Currently, HighPriest offers a command-line interface, but it would be straightforward to create a GUI which would interact with the daemon. (However, I'm not sure if I'll ever get around to this, so any GUI-developers who want to lend a hand would be welcomed.)

Here is a current list of commands:

wake Start HighPriest daemon
run Start HighPriest daemon and begin playing
quit|exit Kill HighPriest daemon
quit|exit <#> Kill after # songs
pause Pause playback
play Resume playback
p Play/pause toggle
stop Stop playback
s[kip] Skip current track
c[ancel] Cancel cued track
l[ist] List playlists
l[ist] <playlist> List tracks of playlist
q[ueue] Show queue
a[dd] <playlist> <tracks> Add track(s) to queue
a[dd] <playlist> Add entire playlist to queue
d[elete] <queue-items> Delete items from queue
d[elete] all Delete all items in queue
ins[ert] <pos> <#> [<tracks>] Insert items into queue at position
mode <new-mode> Change playmode
cat[egory] <new-category> Change category
i[nfo] Display info for current track
i[nfo] p[rev]|n[ext] Display info for previous or next track
ed[it] Edit current track parameters
ed[it] p[rev]|n[ext] Edit previous or next track info
repl[ay-last-transition] Replay last transition
up[date] Update changed playlists
up[date] f[orce] Force update all playlists
h[elp] Print list of commands


Here is a shot of my desktop during typical playback >>.


HighPriest depends on Perl 5, some Perl modules, XMMS, and a plugin for XMMS called DBMix. See Installation Instructions >> for more details.


Version 0.2.1, alpha

\/ HighPriest-0.2.1.tar.gz (41 KB)

After downloading, check out the Documentation >> for the Installation Instructions >> and Usage Notes >>. Also, you may want to see the Playlists Format >> for details about modifying your playlists.

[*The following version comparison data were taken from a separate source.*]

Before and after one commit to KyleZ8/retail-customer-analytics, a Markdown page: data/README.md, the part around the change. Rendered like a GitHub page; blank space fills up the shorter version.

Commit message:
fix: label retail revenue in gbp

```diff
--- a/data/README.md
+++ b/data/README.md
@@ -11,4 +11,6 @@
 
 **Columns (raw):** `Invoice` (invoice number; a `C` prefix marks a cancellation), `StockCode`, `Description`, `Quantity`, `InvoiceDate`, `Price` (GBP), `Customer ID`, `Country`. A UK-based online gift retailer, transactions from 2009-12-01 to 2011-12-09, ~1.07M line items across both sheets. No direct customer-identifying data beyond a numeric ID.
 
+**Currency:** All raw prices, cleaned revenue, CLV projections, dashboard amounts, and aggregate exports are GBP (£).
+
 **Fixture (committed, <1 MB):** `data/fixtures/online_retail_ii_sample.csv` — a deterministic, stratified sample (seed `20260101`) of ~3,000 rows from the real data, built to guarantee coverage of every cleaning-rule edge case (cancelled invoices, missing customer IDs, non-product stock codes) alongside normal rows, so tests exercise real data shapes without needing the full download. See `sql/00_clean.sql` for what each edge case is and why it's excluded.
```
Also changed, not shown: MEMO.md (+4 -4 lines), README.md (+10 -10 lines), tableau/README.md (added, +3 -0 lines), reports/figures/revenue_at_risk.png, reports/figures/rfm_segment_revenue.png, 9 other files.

You can e-mail me at <victor@n-gon.com> regarding comments, suggestions, bugs, and some assistance.